Newark Think Tank works to find solutions for community poverty

Sometimes a small change makes a huge difference in the community you are involved in.

In 2014, community members in Newark, Ohio formed the grassroots organizing group, the Newark Think Tank on Poverty (NTTP.) Their intention began with a focus on the various ways to work on solving problems in the community by utilizing members of the community who may be facing similar situations.

According to their website, problems involve obtaining sustainable work, safe housing and accessible transportation. One of the NTTP’s primary focuses is closing the gap in services and working against unemployment and poverty.

NTTP is separated into various committees and projects to work on addressing these issues. It is grounded in educating the community and trying to collectivize individuals in Newark that are the victims of gaps and overlaps in services (services that range from job and family to the local healthcare system.)

The focus is primarily on representation. A common phrase heard at NTTP meetings is, “the pursuit of seats at the table.” This means that by putting more people on the ground-level (in terms of receiving services) at the same table with those making decisions, more decisions will be made that benefit the people receiving these kinds of services.

English major Kellon Patey ‘19 began to work with the NTTP during the first week of his sophomore year after looking to get more involved in service. As a member of the leadership committee, one of his leading focuses is on making re-entry transitions for some people run more smoothly than it is.

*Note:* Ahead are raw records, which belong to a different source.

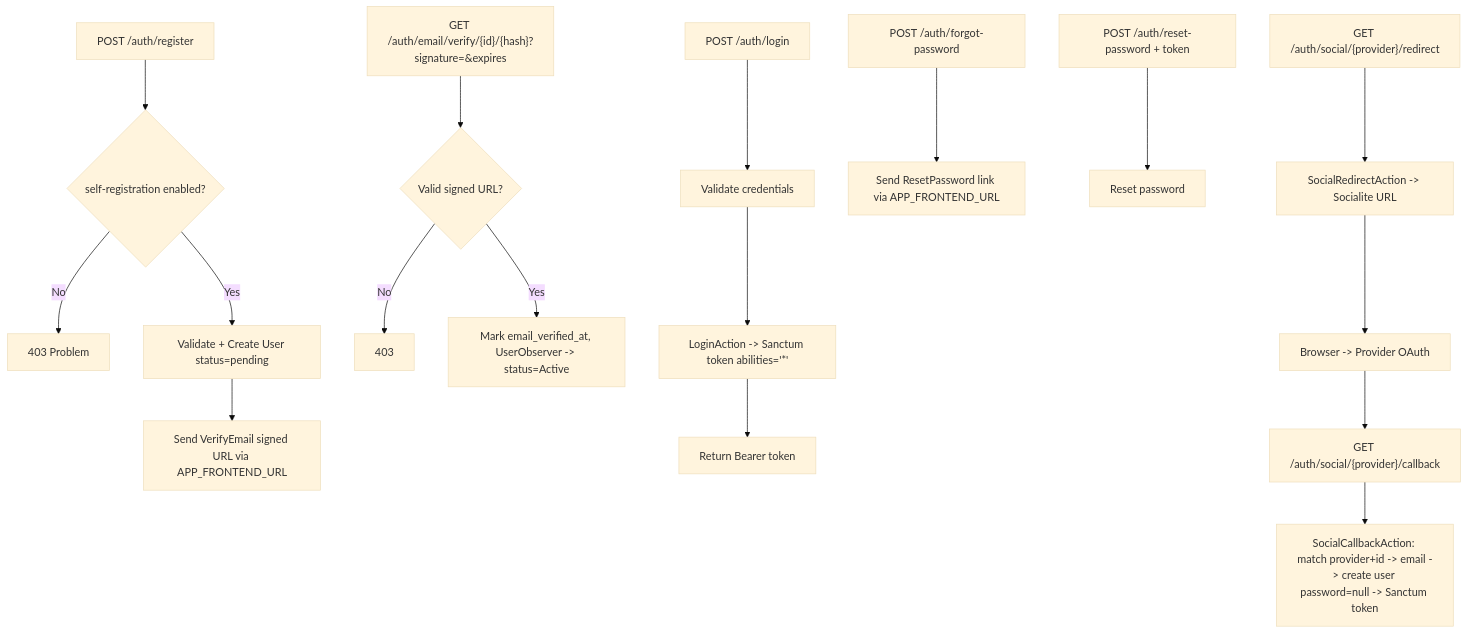
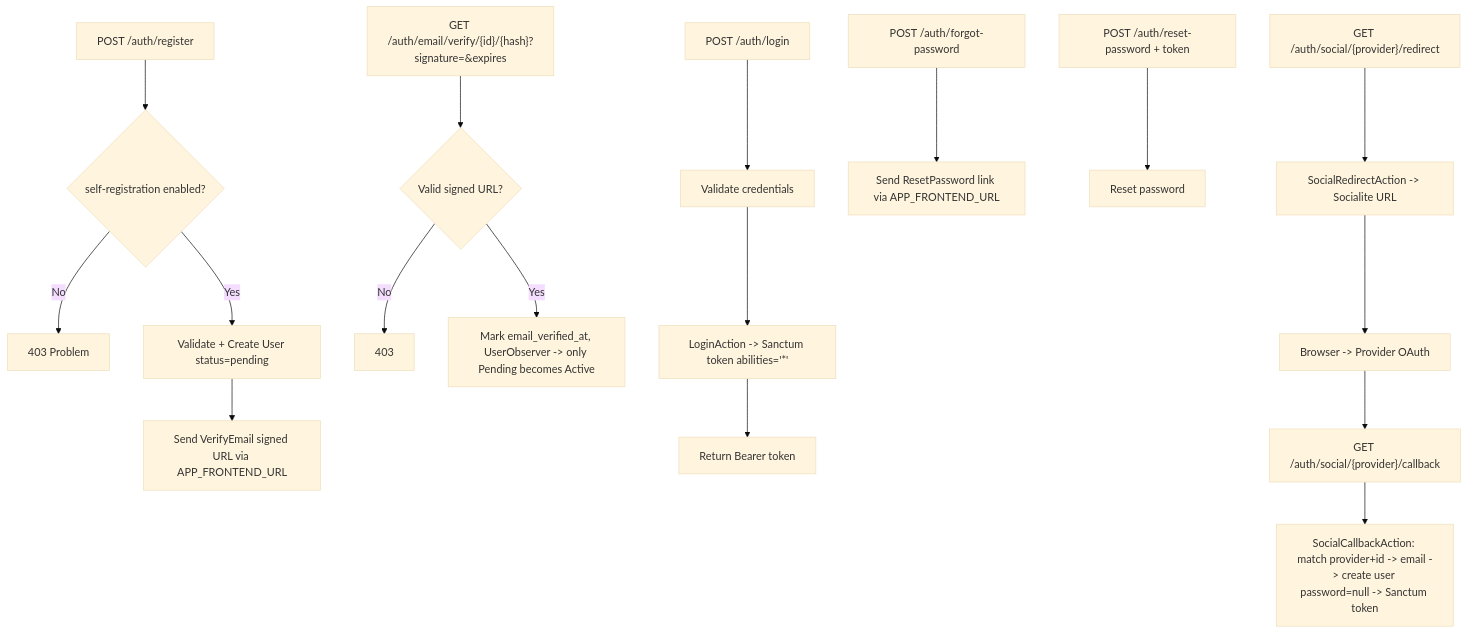
The second of 4 diagrams in modules/IAM/README.md (thomiOmi/laravel-starterkit-api), drawn with Mermaid (base theme) before and after one commit. The commit also changed other lines of this file and 4 other files, not shown here.

````diff
--- a/modules/IAM/README.md
+++ b/modules/IAM/README.md
@@ -107,19 +107,19 @@
 ```mermaid
 flowchart TD
     A["POST /auth/register"] --> B{"self-registration enabled?"}
     B -- "No" --> B1["403 Problem"]
     B -- "Yes" --> C["Validate + Create User status=pending"]
     C --> D["Send VerifyEmail signed URL via APP_FRONTEND_URL"]
     E["GET /auth/email/verify/{id}/{hash}?signature=&expires"] --> F{"Valid signed URL?"}
     F -- "No" --> F1["403"]
-    F -- "Yes" --> G["Mark email_verified_at, UserObserver -> status=Active"]
+    F -- "Yes" --> G["Mark email_verified_at, UserObserver -> only Pending becomes Active"]
     H["POST /auth/login"] --> H1["Validate credentials"]
     H1 --> H2["LoginAction -> Sanctum token abilities='*'"]
     H2 --> H3["Return Bearer token"]
     I["POST /auth/forgot-password"] --> I1["Send ResetPassword link via APP_FRONTEND_URL"]
     J["POST /auth/reset-password + token"] --> J1["Reset password"]
     S1["GET /auth/social/{provider}/redirect"] --> S2["SocialRedirectAction -> Socialite URL"]
     S2 --> S3["Browser -> Provider OAuth"]
     S3 --> S4["GET /auth/social/{provider}/callback"]
     S4 --> S5["SocialCallbackAction: match provider+id -> email -> create user password=null -> Sanctum token"]
 ```
````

“One thing that the Think Tank has really taught me is that working at the Grassroots level really is fulfilling. It’s something that feels very real and more conducive to building relationships. It’s taught me so much from people I never thought I would be learning things from,” said Patey.

NTTP emphasizes that the real experts on topics such as poverty, addiction, the prison system and healthcare in small towns are the people themselves and seek to listen to how people can be helped.

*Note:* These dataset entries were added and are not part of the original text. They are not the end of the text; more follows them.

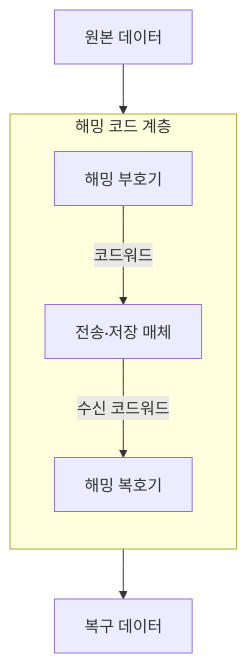
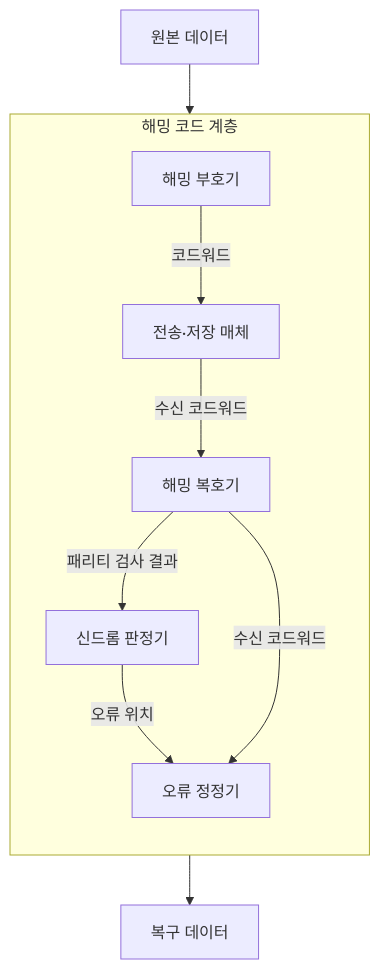
Before and after one commit to agnusdei1207/knowledge-base: the second of 3 diagrams in src/content/docs/notes/01-basic-theory/028_hamming_code.md, drawn with Mermaid. The commit also changed other lines of this file and 20 other files, not shown here.

````diff
--- a/src/content/docs/notes/01-basic-theory/028_hamming_code.md
+++ b/src/content/docs/notes/01-basic-theory/028_hamming_code.md
@@ -78,10 +80,13 @@
 ```mermaid
 flowchart TB
     subgraph H["해밍 코드 계층"]
         direction TB
         E["해밍 부호기"] -->|코드워드| M["전송·저장 매체"]
         M -->|수신 코드워드| DEC["해밍 복호기"]
+        DEC -->|패리티 검사 결과| S["신드롬 판정기"]
+        S -->|오류 위치| C["오류 정정기"]
+        DEC -->|수신 코드워드| C
     end
     IN["원본 데이터"] --> E
-    DEC --> OUT["복구 데이터"]
+    C --> OUT["복구 데이터"]
 ```
````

More recently, the NTTP is working to get meth categorized as a life-threatening drug, even though the FDA still does not list it as such. For every opiate-related arrest, a drug that is considered life threatening, there are two meth-related arrests. The NTTP wants to raise awareness for meth-addiction and continue to close the gap between those suffering and those with solutions.

NTTP succeeded at convincing the local government — and Denison — to remove the box on job applications that signal an applicant has committed a felony. Employers often toss job applications at first sight of the checked box. Abolishing the “box” means that those with felonies on their record can now at least get their foot in the door before being disregarded by an employer.

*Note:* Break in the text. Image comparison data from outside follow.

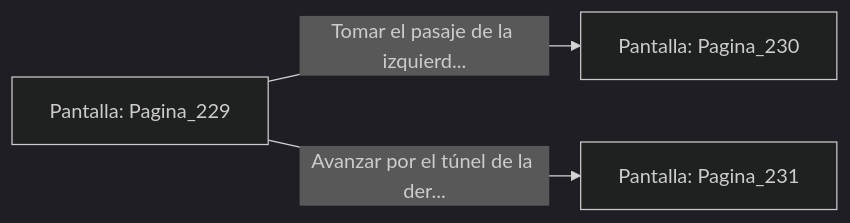
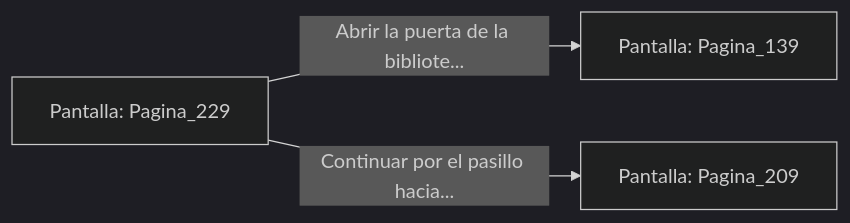
One commit to metsuke/mpl changed the diagram in sample/eligejuego-vault/Pantalla_Pagina_229.md. Above: the diagram before and after it, drawn with Mermaid (dark theme). The commit also changed other lines of this file and 635 other files, not shown here.

First line of the commit message:
fix: añadir Pagina_1 como pantalla inicial en capitulo_01.mpl

````diff
--- a/sample/eligejuego-vault/Pantalla_Pagina_229.md
+++ b/sample/eligejuego-vault/Pantalla_Pagina_229.md
@@ -20,6 +24,6 @@
 ```mermaid
 graph LR
     P_Pagina_229["Pantalla: Pagina_229"]
-    P_Pagina_229 -->|"Tomar el pasaje de la izquierd..."| P_Pagina_230["Pantalla: Pagina_230"]
-    P_Pagina_229 -->|"Avanzar por el túnel de la der..."| P_Pagina_231["Pantalla: Pagina_231"]
+    P_Pagina_229 -->|"Abrir la puerta de la bibliote..."| P_Pagina_139["Pantalla: Pagina_139"]
+    P_Pagina_229 -->|"Continuar por el pasillo hacia..."| P_Pagina_209["Pantalla: Pagina_209"]
 ```
````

Thanks to the eradication of the box, more people now have better chances of getting jobs who did not before. NTTP knows that it is incredibly important for everyone, but especially those reentering society from prison, rehabs and hospitals.

For more information on getting involved with NTTP, contact Kellon Patey at patey_k1@denison.edu